- Category: Revolutionary Strategy
- Created on Thursday, 02 September 2010 13:55
- Written by Mike Ely
This is an excerpt from a longer comment.
"A three tier model: Iskra project, Pravda project, Faultlines projects."
by Mike Ely
My own view is (to put it very very crudely) that we need a three tier model -- that distinguishes three very different levels of projects — in order to accomplish the work we face:
1) We need an Iskra project — i.e. a process by which communists and revolutionaries engage and clarify their levels of unity and their forms of organization. It would both be a space where this work gets done — and a pole within a much larger terrain serving as an attractive force for those most radical. It is dangerous to make the sausage right in the middle of the restaurant, but i think that’s the kind of public transparency and access that is needed (especially given the particular contradictions of our regroupment process).
This creates a space within which we attract, create, unite, organize and train communists (even as political practice impacts each of these things it its own way). The Iskra audience is conscious or aspiring revolutionaries. It provides a scaffolding alongside which organization can be developed. It starts as a process of discussions among revolutionaries -- within which a communist pole can be seen and out of which distinct trends can develop -- where radical views can be seen in engaged contradiction to each other, and where such clarifications can (hopefully) help a whole new generation of radicals develop their views and build organized formations to implement and test those views.
Iskra (Spark) was a newspaper written by exiles and smuggled into Russia that helped define and organize a skeletal communist organization that prepared for more revolutionary times. This involves engagement of theory, revolutionary strategy, questions of organization and approaching macro-events with the intent of clarifying line controversies among communists. Since we live in such a post-newspaper world, the early 1900's Iskra newspaper is not an example about form, but about function.
2) We need a Pravda project — we need to develop a popular way of delivering news and analysis to large numbers of people in a way that connects with them and helps bring them to an increasingly revolutionary understanding of the world and their own role.
How to do that, whether it is possible to do right now, what it would look like, how it would be different from the media of other political trends (Democracy Now, the Nation, etc.) — these are issues we have not even scratched yet.
This is a quite difficult project to conceive and initiate -- and one that has not been seriously attempted in a country like ours in a long time.
The revolutionary writer Lu Hsun once argued that to produce truly great work you needed a truly great audience.
The discovery of a really-existing potential audience is one of the preconditions for a successful Pravda project - in ways that will shape its media form, its vernacular style, its focus, its levels of unity, its graphic vibe and so on. In other words, you can't start to apply the mass line on a broad scale without the accretion of a revolutionary people out of real cracks, pockets and radical divergences within the political landscape.

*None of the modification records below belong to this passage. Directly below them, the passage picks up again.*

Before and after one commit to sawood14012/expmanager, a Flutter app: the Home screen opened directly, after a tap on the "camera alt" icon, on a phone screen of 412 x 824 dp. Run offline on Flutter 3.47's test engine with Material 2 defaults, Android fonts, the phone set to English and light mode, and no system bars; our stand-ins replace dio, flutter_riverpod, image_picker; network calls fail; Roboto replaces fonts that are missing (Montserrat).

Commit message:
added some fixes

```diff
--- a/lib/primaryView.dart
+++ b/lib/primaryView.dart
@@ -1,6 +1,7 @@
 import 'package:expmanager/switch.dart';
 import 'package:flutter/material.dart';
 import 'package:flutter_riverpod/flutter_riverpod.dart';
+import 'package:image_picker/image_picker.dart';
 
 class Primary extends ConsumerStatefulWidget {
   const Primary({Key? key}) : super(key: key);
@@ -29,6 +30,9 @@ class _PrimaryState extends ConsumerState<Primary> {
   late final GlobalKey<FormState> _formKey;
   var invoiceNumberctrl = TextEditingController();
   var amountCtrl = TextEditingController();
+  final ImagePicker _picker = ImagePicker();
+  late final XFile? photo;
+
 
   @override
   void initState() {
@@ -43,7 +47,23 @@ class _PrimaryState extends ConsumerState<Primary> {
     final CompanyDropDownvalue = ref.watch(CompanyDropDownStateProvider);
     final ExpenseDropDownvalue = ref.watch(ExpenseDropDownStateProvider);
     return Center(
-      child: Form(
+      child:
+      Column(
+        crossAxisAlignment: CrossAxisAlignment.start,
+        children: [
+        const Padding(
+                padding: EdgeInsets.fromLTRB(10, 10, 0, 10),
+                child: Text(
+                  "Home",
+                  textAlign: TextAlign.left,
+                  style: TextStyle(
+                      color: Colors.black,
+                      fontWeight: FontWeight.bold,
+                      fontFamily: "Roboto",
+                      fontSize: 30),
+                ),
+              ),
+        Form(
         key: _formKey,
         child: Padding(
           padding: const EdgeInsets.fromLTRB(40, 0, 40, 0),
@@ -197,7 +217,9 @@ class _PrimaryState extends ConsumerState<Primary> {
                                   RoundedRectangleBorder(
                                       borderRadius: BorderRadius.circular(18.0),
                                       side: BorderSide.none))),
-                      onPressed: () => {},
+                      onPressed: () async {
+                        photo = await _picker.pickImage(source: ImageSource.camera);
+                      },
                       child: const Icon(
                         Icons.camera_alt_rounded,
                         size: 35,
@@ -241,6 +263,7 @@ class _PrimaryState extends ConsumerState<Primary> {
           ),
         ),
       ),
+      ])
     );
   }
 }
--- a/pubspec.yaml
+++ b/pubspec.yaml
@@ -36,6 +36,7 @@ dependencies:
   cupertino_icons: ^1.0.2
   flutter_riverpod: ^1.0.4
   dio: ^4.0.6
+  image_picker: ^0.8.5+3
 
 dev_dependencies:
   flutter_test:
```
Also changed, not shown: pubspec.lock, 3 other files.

Pravda (Truth) was a daily communist newspaper in St. Petersburg's 1912 working class upsurge that helped forge a revolutionary core for the events that followed World War 1 -- it played this role of connecting people very broadly with a communist view of events and politics. In our conditions this has to be many-to-many, not the traditional one-to-many of newspapers — which means we have a heap of creative thinking to do about forms and methods.

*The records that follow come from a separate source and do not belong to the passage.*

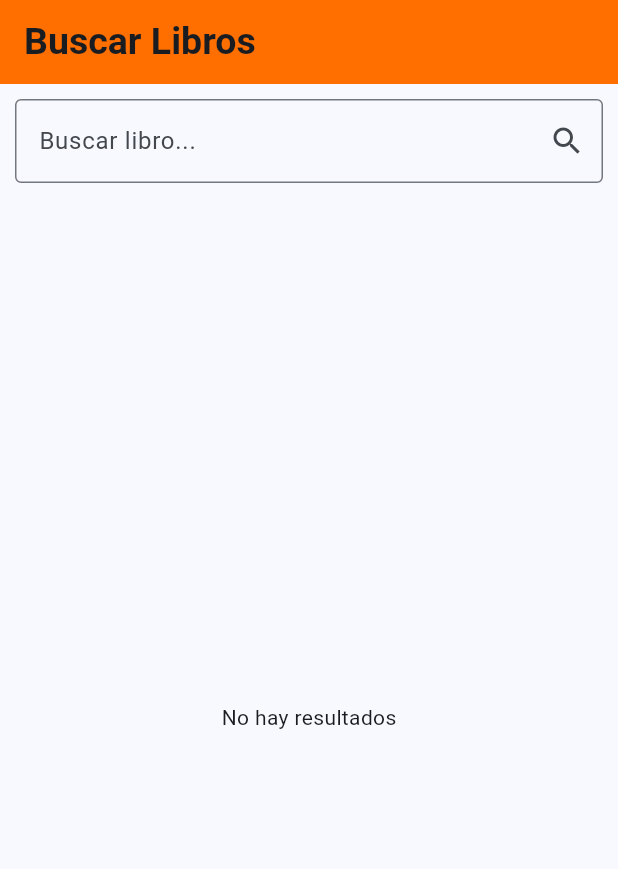
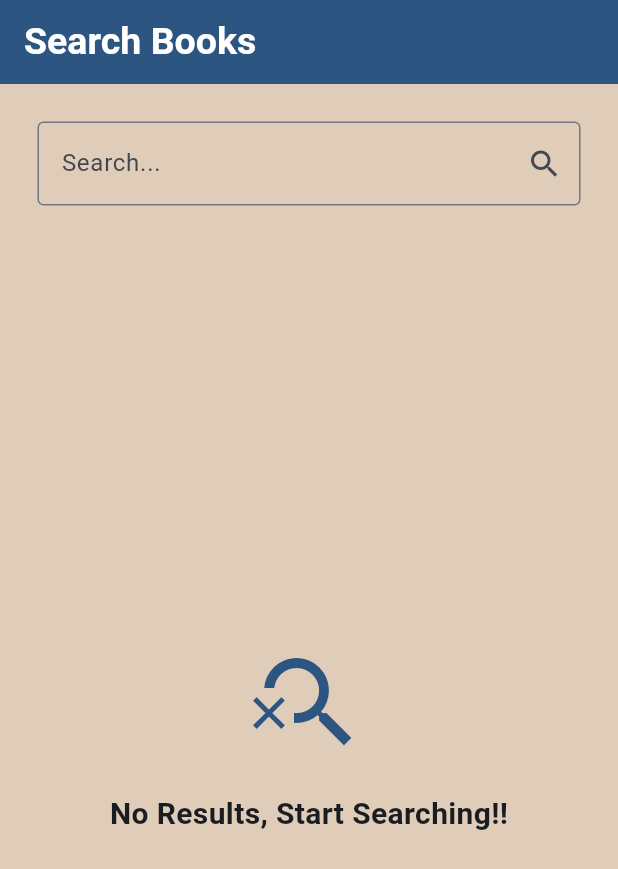
Before and after one commit to Bela1810/books_app_mobile, a Flutter app: the BookSearchScreen screen opened directly, on a phone screen of 412 x 824 dp. Shown: the top 869 px of the screen. Run offline on Flutter 3.47's test engine with Material 3 defaults, Android fonts, the phone set to English and light mode, and no system bars; network calls fail.

Commit message:
save books screen finished

```diff
--- a/lib/iu/book_item/book_search/book_search.dart
+++ b/lib/iu/book_item/book_search/book_search.dart
@@ -1,6 +1,6 @@
-import 'dart:convert';
+import 'package:books_app/data/service/book_search_service.dart';
 import 'package:flutter/material.dart';
-import 'package:http/http.dart' as http;
+
 
 class BookSearchScreen extends StatefulWidget {
   @override
@@ -11,68 +11,88 @@ class _BookSearchScreenState extends State<BookSearchScreen> {
   List books = [];
   TextEditingController searchController = TextEditingController();
 
-  Future<void> searchBooks(String query) async {
-    if (query.isEmpty) return;
-
-    String url = "https://openlibrary.org/search.json?q=$query&limit=10";
-
-    final response = await http.get(Uri.parse(url));
-
-    if (response.statusCode == 200) {
-      Map<String, dynamic> data = jsonDecode(response.body);
+  Future<void> handleSearch(String query) async {
+    try {
+      final results = await BookSearchService.searchBooks(query);
       setState(() {
-        books = data["docs"];
+        books = results;
       });
-    } else {
-      print("Error al buscar libros");
+    } catch (e) {
+      print("Error: $e");
     }
   }
 
   @override
   Widget build(BuildContext context) {
     return Scaffold(
+      backgroundColor: Color(0xFFDFCDB9),
       appBar: AppBar(
-        title: Text("Buscar Libros", style: TextStyle(fontWeight: FontWeight.bold, fontSize: 25),),
-        backgroundColor: Colors.amber[900],
+        title: Text(
+          "Search Books",
+          style: TextStyle(
+            fontWeight: FontWeight.bold,
+            fontSize: 25,
+            color: Colors.white,
           ),
-      body: Column(
+        ),
+        backgroundColor: Color(0xFF2D5581),
+      ),
+      body: Container(
+        child: Column(
           children: [
             Padding(
-            padding: const EdgeInsets.all(10.0),
+              padding: const EdgeInsets.all(25.0),
               child: TextField(
                 controller: searchController,
                 decoration: InputDecoration(
-                labelText: "Buscar libro...",
+                  labelText: "Search...",
                   border: OutlineInputBorder(),
                   suffixIcon: IconButton(
                     icon: Icon(Icons.search),
-                  onPressed: () => searchBooks(searchController.text),
+                    onPressed: () => handleSearch(searchController.text),
                   ),
                 ),
-              onSubmitted: searchBooks,
+                onSubmitted: handleSearch,
               ),
             ),
             Expanded(
               child: books.isEmpty
-                ? Center(child: Text("No hay resultados"))
+                  ? Center(
+                      child: Column(
+                        mainAxisAlignment: MainAxisAlignment.center,
+                        children: const [
+                          Icon(
+                            Icons.search_off,
+                            size: 80,
+                            color: Color(0xFF2D5581),
+                          ),
+                          SizedBox(height: 20),
+                          Text(
+                            "No Results, Start Searching!!",
+                            style: TextStyle(
+                              fontSize: 20.0,
+                              fontWeight: FontWeight.bold,
+                            ),
+                          ),
+                        ],
+                      ),
+                    )
                   : ListView.builder(
                       itemCount: books.length,
                       itemBuilder: (context, index) {
                         var book = books[index];
-                      String title = book["title"] ?? "Sin título";
-                      String author = book["author_name"]?.join(", ") ?? "Desconocido";
+                        String title = book["title"] ?? "No title";
+                        String author = book["author_name"]?.join(", ") ?? "No author";
                         int? coverId = book["cover_i"];
-
                         return ListTile(
                           leading: Image.network(
                             coverId != null
                                 ? "https://covers.openlibrary.org/b/id/$coverId-L.jpg"
-                              : "", // Si no hay cover, le damos una URL vacía
+                                : "",
                             width: 50,
                             height: 140,
                             fit: BoxFit.cover,
                             errorBuilder: (context, error, stackTrace) {
-                            // Si falla la portada (404 o no existe)
                               return Image.asset(
                                 'assets/default.jpg',
                                 width: 50,
@@ -89,6 +109,7 @@ class _BookSearchScreenState extends State<BookSearchScreen> {
             ),
           ],
         ),
+      ),
     );
   }
 }
--- a/lib/iu/book_item/widgets/empty_state.dart
+++ b/lib/iu/book_item/widgets/empty_state.dart
@@ -12,14 +12,14 @@ class EmptyState extends StatelessWidget {
           Icon(
             Icons.library_books_outlined,
             size: 80,
-            color: Colors.grey,
+            color: Color(0xFF2D5581),
           ),
           SizedBox(height: 16),
           Text(
             'No hay libros disponibles',
             style: TextStyle(
               fontSize: 18,
-              color: Colors.grey,
+              color: Color(0xFF2D5581),
             ),
             textAlign: TextAlign.center,
           ),
```
Also changed, not shown: lib/data/service/book_search_service.dart (added, +20 -0 lines), lib/iu/book_item/book_save/book_save_screen.dart (+35 -5 lines). Lines whose indentation alone changed are shown as unchanged.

3) We need a series of Faultline projects — in which communists and revolutionaries organize (and reorganize) themselves to deeply engage the struggles of oppressed people along key (objectively existing) faultlines of the society. And this is obviously not just/mainly a matter of commenting on those struggles, or announcing “If we were running this show, this is what we would be having people do.” It is a matter of actually engaging, participating in, building, where necessary initiating and helping to transform the struggles against key crimes of this system — especially those that have the potential for actually drawing significant sections of the people into political life (in ways that collide with this system and its status quo). Revolution requires material force overthrowing material force — and revolutionaries need to actually organize material forces (prepare minds and organize forces) even in a non-revolutionary situation. Preparation for future crisis is not solely (or even mainly) a mental/theoretical preparation among revolutionaries — but also involves preparing networks, connections, alliances, core forces, as well as ideas that can bind millions under unforeseen new situations.

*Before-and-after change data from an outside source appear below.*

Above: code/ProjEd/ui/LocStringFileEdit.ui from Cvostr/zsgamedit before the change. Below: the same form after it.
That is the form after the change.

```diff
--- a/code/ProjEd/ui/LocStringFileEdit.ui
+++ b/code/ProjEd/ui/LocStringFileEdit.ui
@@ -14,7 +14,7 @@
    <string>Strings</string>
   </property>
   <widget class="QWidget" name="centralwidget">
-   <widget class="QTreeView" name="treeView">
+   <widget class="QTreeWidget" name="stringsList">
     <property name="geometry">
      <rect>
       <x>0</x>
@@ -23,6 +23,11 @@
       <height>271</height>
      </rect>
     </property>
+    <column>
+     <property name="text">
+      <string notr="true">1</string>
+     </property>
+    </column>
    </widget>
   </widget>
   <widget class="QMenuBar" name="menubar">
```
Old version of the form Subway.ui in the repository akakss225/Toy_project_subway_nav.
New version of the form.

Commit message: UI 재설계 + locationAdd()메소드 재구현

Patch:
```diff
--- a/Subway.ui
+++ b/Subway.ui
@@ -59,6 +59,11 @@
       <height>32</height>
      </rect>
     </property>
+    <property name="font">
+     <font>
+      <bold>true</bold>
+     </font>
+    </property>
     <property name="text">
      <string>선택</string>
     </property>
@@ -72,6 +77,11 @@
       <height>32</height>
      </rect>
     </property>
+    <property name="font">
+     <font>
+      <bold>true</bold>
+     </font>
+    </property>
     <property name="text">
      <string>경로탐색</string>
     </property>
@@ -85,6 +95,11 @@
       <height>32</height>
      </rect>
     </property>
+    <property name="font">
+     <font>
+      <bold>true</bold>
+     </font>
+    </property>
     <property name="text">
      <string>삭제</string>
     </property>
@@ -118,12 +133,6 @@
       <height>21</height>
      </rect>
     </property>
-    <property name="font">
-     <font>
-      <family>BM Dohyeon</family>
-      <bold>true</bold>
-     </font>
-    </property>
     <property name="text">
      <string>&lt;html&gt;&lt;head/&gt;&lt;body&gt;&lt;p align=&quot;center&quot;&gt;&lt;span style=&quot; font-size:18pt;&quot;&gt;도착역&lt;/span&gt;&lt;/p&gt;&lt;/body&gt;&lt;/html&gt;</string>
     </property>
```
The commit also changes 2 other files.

A key issue for an Iskra project is discussing “how to do revolutionary work in our time and place.” And that revolutionary work involves (imho) precisely involves Pravda project and faultline projects.
We have previously talked about "reconceive as we regroup" -- where reconception involves a critical reworking and creative development of communist theory, and regrouping involves the emergence of a new revolutionary movement in preparation for future conjunctural events. A great deal of this reconception is focused within the "Iskra" side of this schema -- though clearly once we succeed in developing faultline projects (out of the current local work that most communists are engaged in) there will be a great deal of testing and struggle over how to apply and revise what we have theoretically developed. As soon as possible, the Iskra side needs to start to discuss and sum up communist work (both the rich work of the past, and the beginnings in our present).